:: INSTRUCTIONS TO FOLLOW ::
While you copy the lines below, skip the pictures and keep the rest exact.
=== Section Start ===
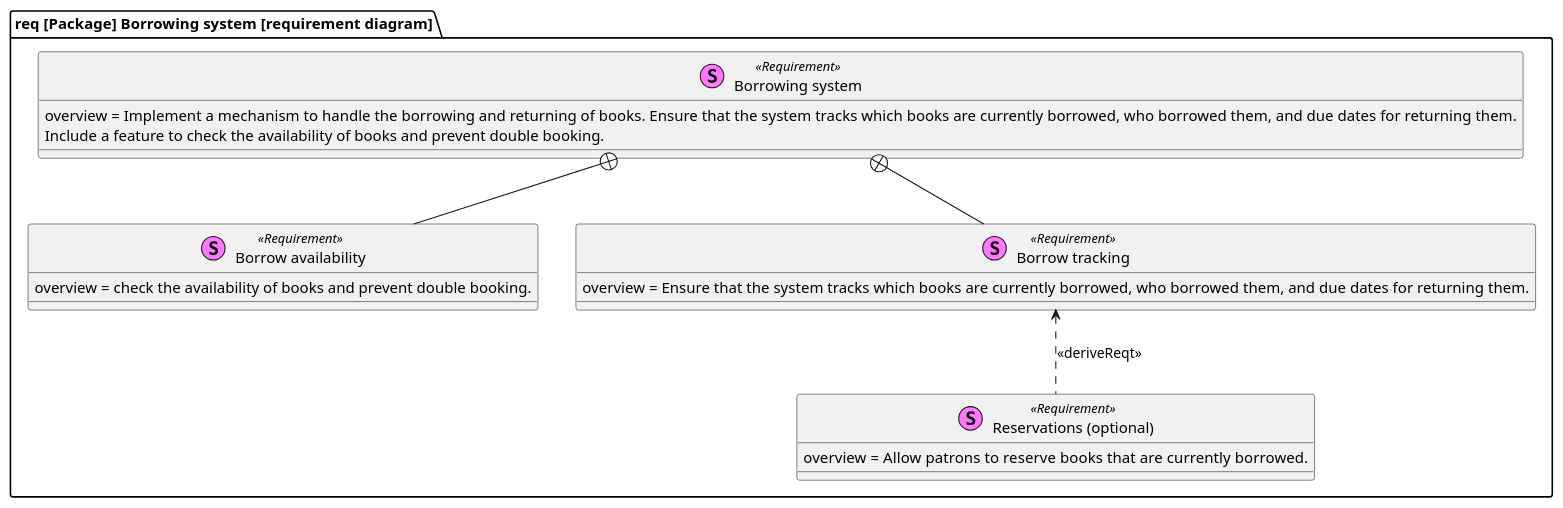
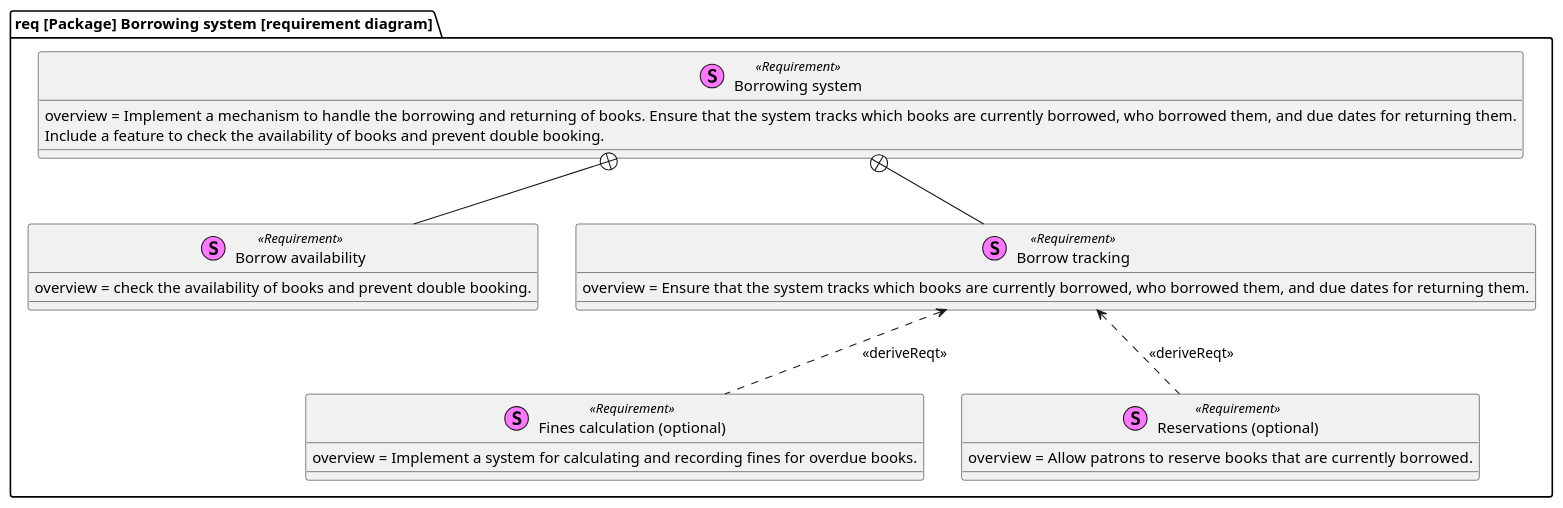
One commit to programacion-6/Opcion1FakeOrgasm changed the diagram in system-desing/requirement-diagram/borrowing-system.puml. Above: the diagram before and after it, drawn with PlantUML. The commit also changed 1 other file, not shown here.

Commit message:
chore: updated drvReq fines calculation
Moved fines calculation to the borrowing system package because it has a
higher relationship with borrow traking than with Reporting.

Added "Borrowing debt" requirement.

```diff
--- a/system-desing/requirement-diagram/borrowing-system.puml
+++ b/system-desing/requirement-diagram/borrowing-system.puml
@@ -1,23 +1,28 @@
 @startuml
 package "req [Package] Borrowing system [requirement diagram]" {
+    stereotype "Fines calculation (optional)" as fines_calculation <<Requirement>> {
+        overview = Implement a system for calculating and recording fines for overdue books.
+    }
+
     stereotype "Borrow availability" as borrow_availability <<Requirement>> {
         overview = check the availability of books and prevent double booking.
     }
 
     stereotype "Reservations (optional)" as reservations <<Requirement>> {
         overview =  Allow patrons to reserve books that are currently borrowed.
     }
 
     stereotype "Borrow tracking" as borrow_tracking  <<Requirement>> {
         overview = Ensure that the system tracks which books are currently borrowed, who borrowed them, and due dates for returning them.
     }
     borrow_tracking <.. reservations: <<deriveReqt>>
+    borrow_tracking <.. fines_calculation: <<deriveReqt>>
 
     stereotype "Borrowing system" as borrowing_system <<Requirement>> {
         overview = Implement a mechanism to handle the borrowing and returning of books. Ensure that the system tracks which books are currently borrowed, who borrowed them, and due dates for returning them.
         Include a feature to check the availability of books and prevent double booking.
     }
     borrowing_system +-- borrow_availability
     borrowing_system +-- borrow_tracking
 }
 @enduml
```
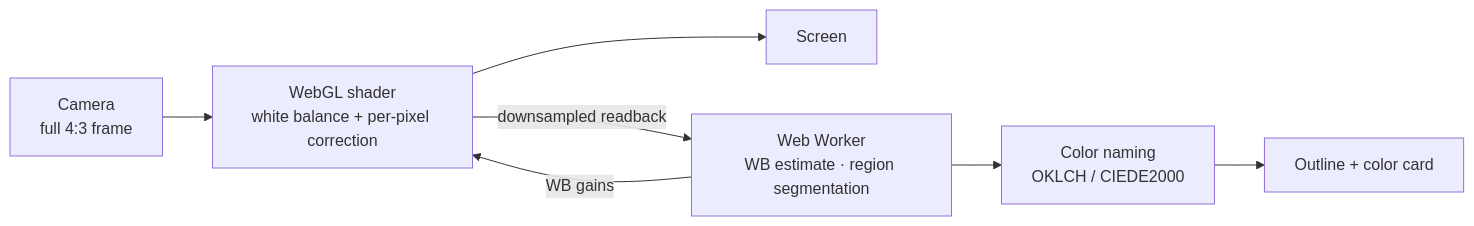
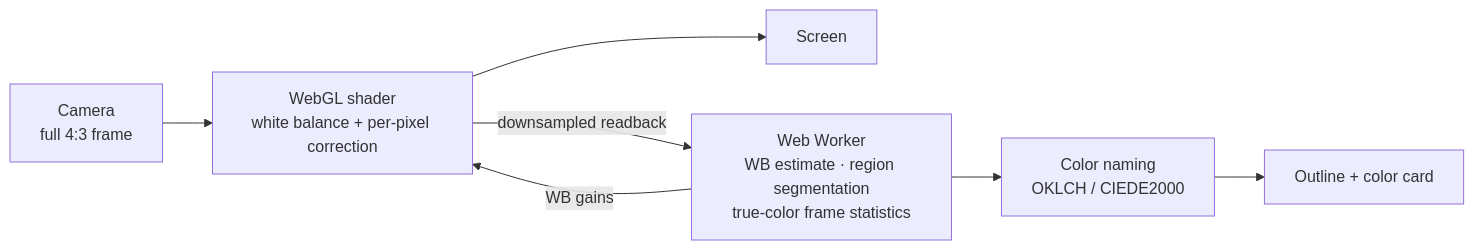
The diagram in README.md (RoryLi98/AnomalousTrichromatismHelper), drawn with Mermaid before and after one commit. The commit also changed other lines of this file and 20 other files, not shown here.

Commit message:
v1.5.0: Real/Screen scenes, guide line, validation, chart detection, shadow/mixed-light/uncertainty, true-color correction

````diff
--- a/README.md
+++ b/README.md
@@ -99,9 +111,9 @@
 ```mermaid
 flowchart LR
     CAM["Camera<br/>full 4:3 frame"] --> GPU["WebGL shader<br/>white balance + per-pixel correction"]
     GPU --> SCR["Screen"]
-    GPU -- "downsampled readback" --> WK["Web Worker<br/>WB estimate · region segmentation"]
+    GPU -- "downsampled readback" --> WK["Web Worker<br/>WB estimate · region segmentation<br/>true-color frame statistics"]
     WK -- "WB gains" --> GPU
     WK --> NAME["Color naming<br/>OKLCH / CIEDE2000"]
     NAME --> UI["Outline + color card"]
 ```
````
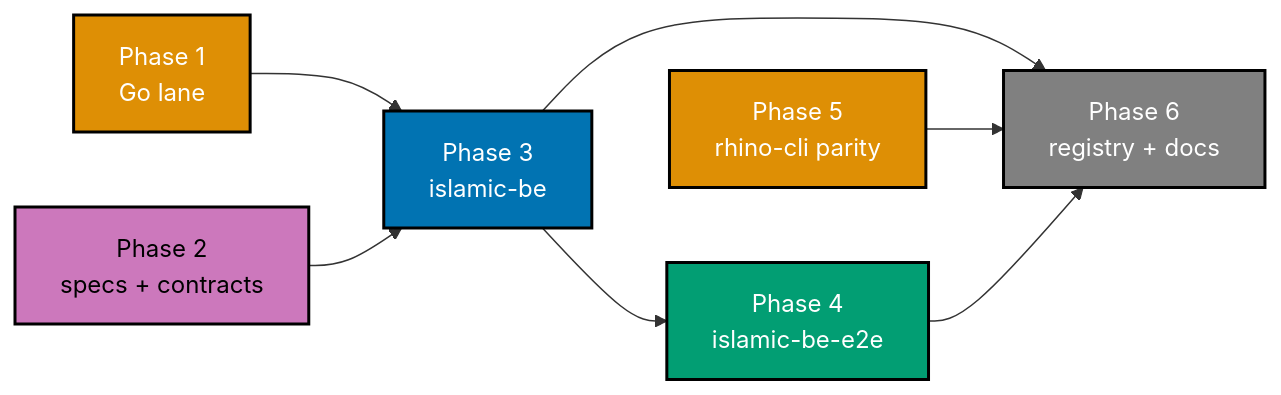
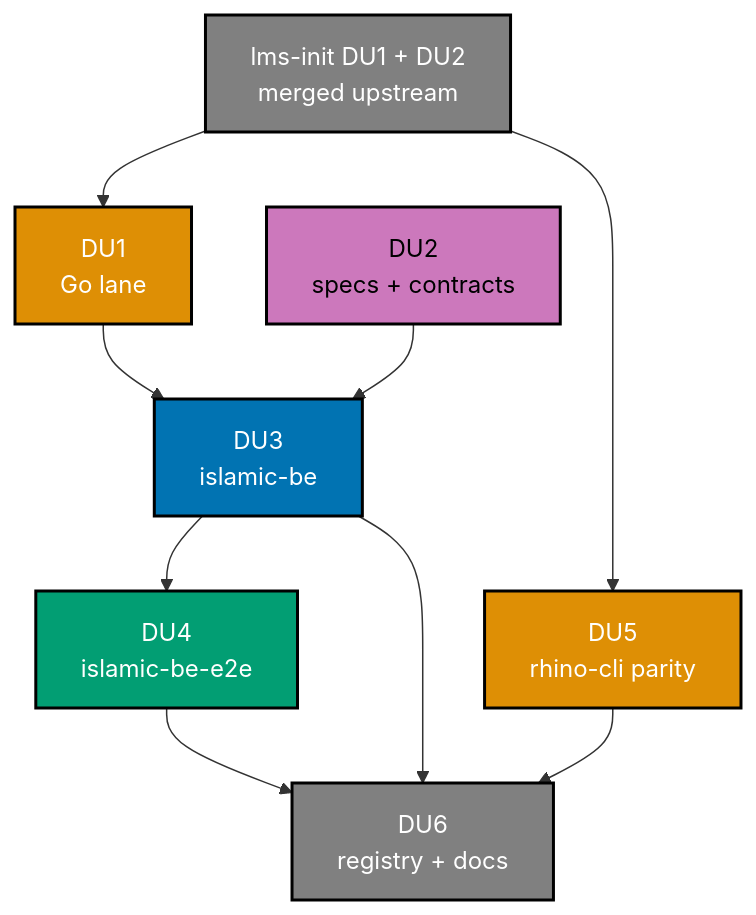
The fifth of 5 diagrams in plans/in-progress/islamic-be-init/tech-docs.md (wahidyankf/open-sharia-fintech), drawn with Mermaid before and after one commit. The commit also changed other lines of this file and 5 other files, not shown here.

First line of the commit message:
docs(plans): align islamic-be-init with the lms-init language-lane plan

````diff
--- a/plans/in-progress/islamic-be-init/tech-docs.md
+++ b/plans/in-progress/islamic-be-init/tech-docs.md
@@ -121,22 +136,25 @@
 ```mermaid
-graph LR
-    P1["Phase 1<br/>Go lane"]:::orange
-    P2["Phase 2<br/>specs + contracts"]:::purple
-    P3["Phase 3<br/>islamic-be"]:::blue
-    P4["Phase 4<br/>islamic-be-e2e"]:::teal
-    P5["Phase 5<br/>rhino-cli parity"]:::orange
-    P6["Phase 6<br/>registry + docs"]:::gray
+graph TD
+    LMS["lms-init DU1 + DU2<br/>merged upstream"]:::gray
+    P1["DU1<br/>Go lane"]:::orange
+    P2["DU2<br/>specs + contracts"]:::purple
+    P3["DU3<br/>islamic-be"]:::blue
+    P4["DU4<br/>islamic-be-e2e"]:::teal
+    P5["DU5<br/>rhino-cli parity"]:::orange
+    P6["DU6<br/>registry + docs"]:::gray
 
+    LMS --> P1
+    LMS --> P5
     P1 --> P3
     P2 --> P3
     P3 --> P4
     P3 --> P6
     P5 --> P6
     P4 --> P6
 
     classDef blue fill:#0173B2,stroke:#000000,color:#FFFFFF,stroke-width:2px
     classDef orange fill:#DE8F05,stroke:#000000,color:#FFFFFF,stroke-width:2px
     classDef teal fill:#029E73,stroke:#000000,color:#FFFFFF,stroke-width:2px
     classDef purple fill:#CC78BC,stroke:#000000,color:#000000,stroke-width:2px
     classDef gray fill:#808080,stroke:#000000,color:#FFFFFF,stroke-width:2px
 ```
````
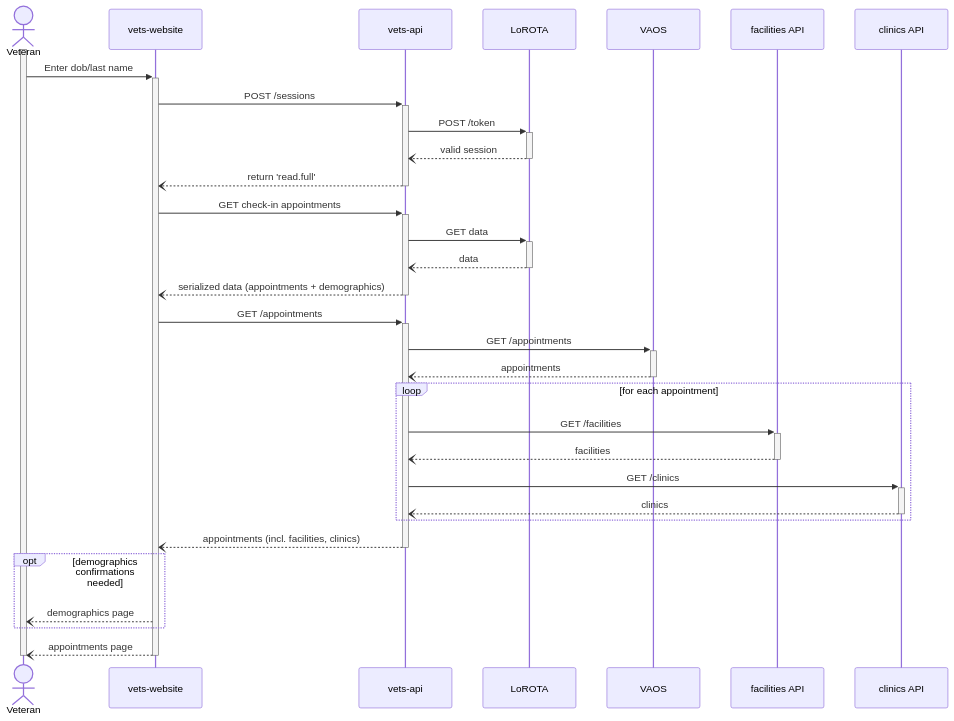
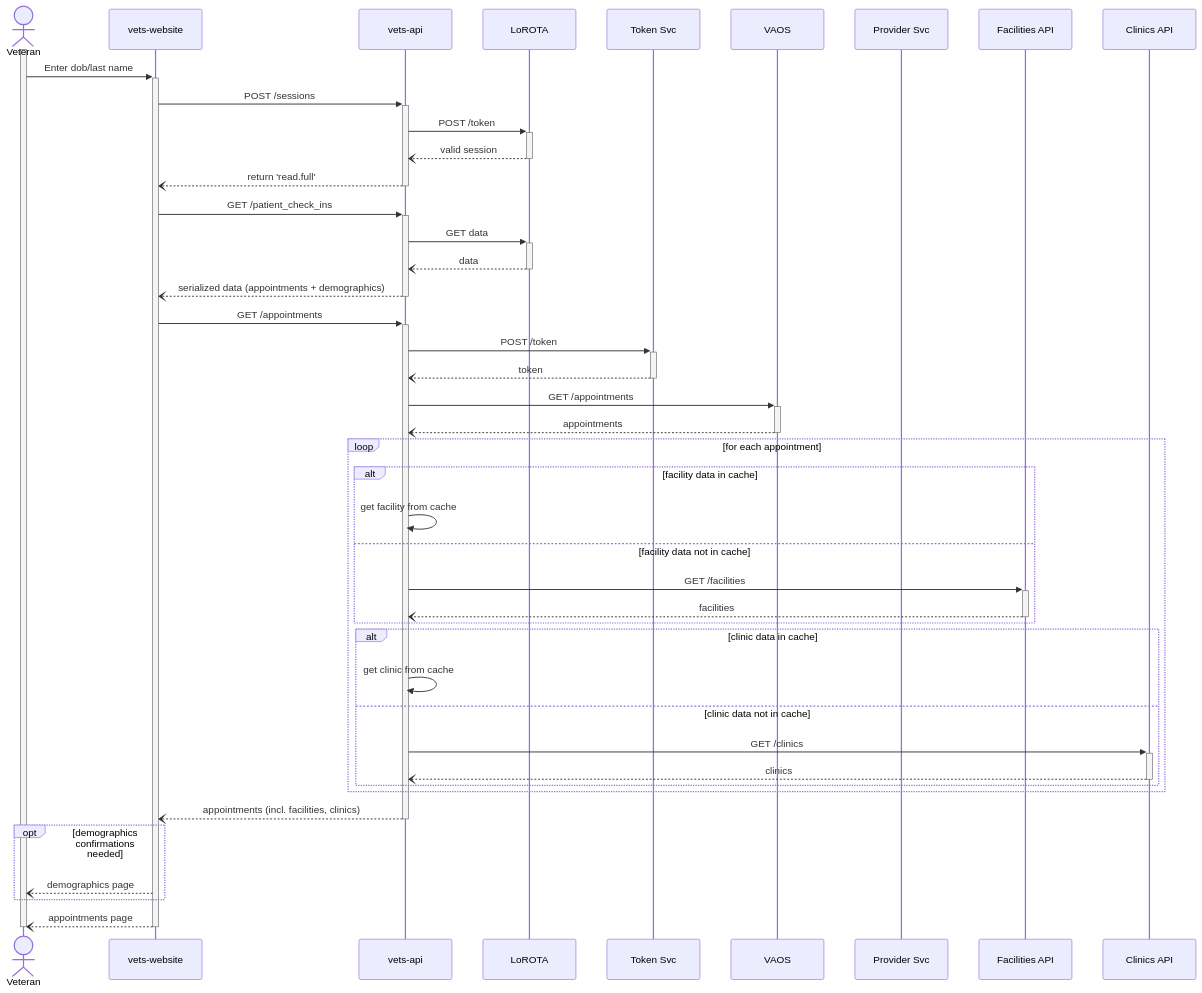
Before and after one commit to department-of-veterans-affairs/va.gov-team: the diagram in products/health-care/checkin/engineering/unified-check-in/readme.md, drawn with Mermaid.

Commit message:
Update sequence diagram

````diff
--- a/products/health-care/checkin/engineering/unified-check-in/readme.md
+++ b/products/health-care/checkin/engineering/unified-check-in/readme.md
@@ -45,40 +45,52 @@
 ```mermaid
 sequenceDiagram
     actor vet as Veteran
     participant web as vets-website
     participant api as vets-api
     participant l as LoROTA
+    participant sts as Token Svc
     participant vaos as VAOS
-    participant fa as facilities API
-    participant cl as clinics API
+    participant ps as Provider Svc
+    participant fa as Facilities API
+    participant cl as Clinics API
 
         activate vet
         vet->>+web: Enter dob/last name
         web->>+api: POST /sessions
         api->>+l: POST /token
         l--)-api: valid session
         api--)web: return 'read.full'
         deactivate api
-        web->>+api: GET check-in appointments
+        web->>+api: GET /patient_check_ins
         api->>+l: GET data
         l--)-api: data
         api--)-web: serialized data (appointments + demographics)
 
         web->>+api: GET /appointments
+        api->>+sts: POST /token
+        sts--)-api: token
         api->>+vaos: GET /appointments
         vaos--)-api: appointments
-				
-				loop for each appointment
-	        api->>+fa: GET /facilities
-	        fa--)-api: facilities
-	        api->>+cl: GET /clinics
-	        cl--)-api: clinics
-				end
+
+        loop for each appointment
+          alt facility data in cache
+            api->>api: get facility from cache
+          else facility data not in cache
+            api->>+fa: GET /facilities
+	    fa--)-api: facilities
+          end
+          alt clinic data in cache
+            api->>api: get clinic from cache
+          else clinic data not in cache
+            api->>+cl: GET /clinics
+            cl--)-api: clinics
+          end
+        end
         api--)-web: appointments (incl. facilities, clinics)
 
         opt demographics confirmations needed
             web--)vet: demographics page
         end
         web--)-vet: appointments page
         deactivate vet
 ```
````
=== Section End ===
:: REPLY TO THE EXERCISE ::
One commit to programacion-6/Opcion1FakeOrgasm changed the diagram in system-desing/requirement-diagram/borrowing-system.puml. Above: the diagram before and after it, drawn with PlantUML. The commit also changed 1 other file, not shown here.

Commit message:
chore: updated drvReq fines calculation
Moved fines calculation to the borrowing system package because it has a
higher relationship with borrow traking than with Reporting.

Added "Borrowing debt" requirement.

```diff
--- a/system-desing/requirement-diagram/borrowing-system.puml
+++ b/system-desing/requirement-diagram/borrowing-system.puml
@@ -1,23 +1,28 @@
 @startuml
 package "req [Package] Borrowing system [requirement diagram]" {
+    stereotype "Fines calculation (optional)" as fines_calculation <<Requirement>> {
+        overview = Implement a system for calculating and recording fines for overdue books.
+    }
+
     stereotype "Borrow availability" as borrow_availability <<Requirement>> {
         overview = check the availability of books and prevent double booking.
     }
 
     stereotype "Reservations (optional)" as reservations <<Requirement>> {
         overview =  Allow patrons to reserve books that are currently borrowed.
     }
 
     stereotype "Borrow tracking" as borrow_tracking  <<Requirement>> {
         overview = Ensure that the system tracks which books are currently borrowed, who borrowed them, and due dates for returning them.
     }
     borrow_tracking <.. reservations: <<deriveReqt>>
+    borrow_tracking <.. fines_calculation: <<deriveReqt>>
 
     stereotype "Borrowing system" as borrowing_system <<Requirement>> {
         overview = Implement a mechanism to handle the borrowing and returning of books. Ensure that the system tracks which books are currently borrowed, who borrowed them, and due dates for returning them.
         Include a feature to check the availability of books and prevent double booking.
     }
     borrowing_system +-- borrow_availability
     borrowing_system +-- borrow_tracking
 }
 @enduml
```
The diagram in README.md (RoryLi98/AnomalousTrichromatismHelper), drawn with Mermaid before and after one commit. The commit also changed other lines of this file and 20 other files, not shown here.

Commit message:
v1.5.0: Real/Screen scenes, guide line, validation, chart detection, shadow/mixed-light/uncertainty, true-color correction

````diff
--- a/README.md
+++ b/README.md
@@ -99,9 +111,9 @@
 ```mermaid
 flowchart LR
     CAM["Camera<br/>full 4:3 frame"] --> GPU["WebGL shader<br/>white balance + per-pixel correction"]
     GPU --> SCR["Screen"]
-    GPU -- "downsampled readback" --> WK["Web Worker<br/>WB estimate · region segmentation"]
+    GPU -- "downsampled readback" --> WK["Web Worker<br/>WB estimate · region segmentation<br/>true-color frame statistics"]
     WK -- "WB gains" --> GPU
     WK --> NAME["Color naming<br/>OKLCH / CIEDE2000"]
     NAME --> UI["Outline + color card"]
 ```
````
The fifth of 5 diagrams in plans/in-progress/islamic-be-init/tech-docs.md (wahidyankf/open-sharia-fintech), drawn with Mermaid before and after one commit. The commit also changed other lines of this file and 5 other files, not shown here.

First line of the commit message:
docs(plans): align islamic-be-init with the lms-init language-lane plan

````diff
--- a/plans/in-progress/islamic-be-init/tech-docs.md
+++ b/plans/in-progress/islamic-be-init/tech-docs.md
@@ -121,22 +136,25 @@
 ```mermaid
-graph LR
-    P1["Phase 1<br/>Go lane"]:::orange
-    P2["Phase 2<br/>specs + contracts"]:::purple
-    P3["Phase 3<br/>islamic-be"]:::blue
-    P4["Phase 4<br/>islamic-be-e2e"]:::teal
-    P5["Phase 5<br/>rhino-cli parity"]:::orange
-    P6["Phase 6<br/>registry + docs"]:::gray
+graph TD
+    LMS["lms-init DU1 + DU2<br/>merged upstream"]:::gray
+    P1["DU1<br/>Go lane"]:::orange
+    P2["DU2<br/>specs + contracts"]:::purple
+    P3["DU3<br/>islamic-be"]:::blue
+    P4["DU4<br/>islamic-be-e2e"]:::teal
+    P5["DU5<br/>rhino-cli parity"]:::orange
+    P6["DU6<br/>registry + docs"]:::gray
 
+    LMS --> P1
+    LMS --> P5
     P1 --> P3
     P2 --> P3
     P3 --> P4
     P3 --> P6
     P5 --> P6
     P4 --> P6
 
     classDef blue fill:#0173B2,stroke:#000000,color:#FFFFFF,stroke-width:2px
     classDef orange fill:#DE8F05,stroke:#000000,color:#FFFFFF,stroke-width:2px
     classDef teal fill:#029E73,stroke:#000000,color:#FFFFFF,stroke-width:2px
     classDef purple fill:#CC78BC,stroke:#000000,color:#000000,stroke-width:2px
     classDef gray fill:#808080,stroke:#000000,color:#FFFFFF,stroke-width:2px
 ```
````
Before and after one commit to department-of-veterans-affairs/va.gov-team: the diagram in products/health-care/checkin/engineering/unified-check-in/readme.md, drawn with Mermaid.

Commit message:
Update sequence diagram

````diff
--- a/products/health-care/checkin/engineering/unified-check-in/readme.md
+++ b/products/health-care/checkin/engineering/unified-check-in/readme.md
@@ -45,40 +45,52 @@
 ```mermaid
 sequenceDiagram
     actor vet as Veteran
     participant web as vets-website
     participant api as vets-api
     participant l as LoROTA
+    participant sts as Token Svc
     participant vaos as VAOS
-    participant fa as facilities API
-    participant cl as clinics API
+    participant ps as Provider Svc
+    participant fa as Facilities API
+    participant cl as Clinics API
 
         activate vet
         vet->>+web: Enter dob/last name
         web->>+api: POST /sessions
         api->>+l: POST /token
         l--)-api: valid session
         api--)web: return 'read.full'
         deactivate api
-        web->>+api: GET check-in appointments
+        web->>+api: GET /patient_check_ins
         api->>+l: GET data
         l--)-api: data
         api--)-web: serialized data (appointments + demographics)
 
         web->>+api: GET /appointments
+        api->>+sts: POST /token
+        sts--)-api: token
         api->>+vaos: GET /appointments
         vaos--)-api: appointments
-				
-				loop for each appointment
-	        api->>+fa: GET /facilities
-	        fa--)-api: facilities
-	        api->>+cl: GET /clinics
-	        cl--)-api: clinics
-				end
+
+        loop for each appointment
+          alt facility data in cache
+            api->>api: get facility from cache
+          else facility data not in cache
+            api->>+fa: GET /facilities
+	    fa--)-api: facilities
+          end
+          alt clinic data in cache
+            api->>api: get clinic from cache
+          else clinic data not in cache
+            api->>+cl: GET /clinics
+            cl--)-api: clinics
+          end
+        end
         api--)-web: appointments (incl. facilities, clinics)
 
         opt demographics confirmations needed
             web--)vet: demographics page
         end
         web--)-vet: appointments page
         deactivate vet
 ```
````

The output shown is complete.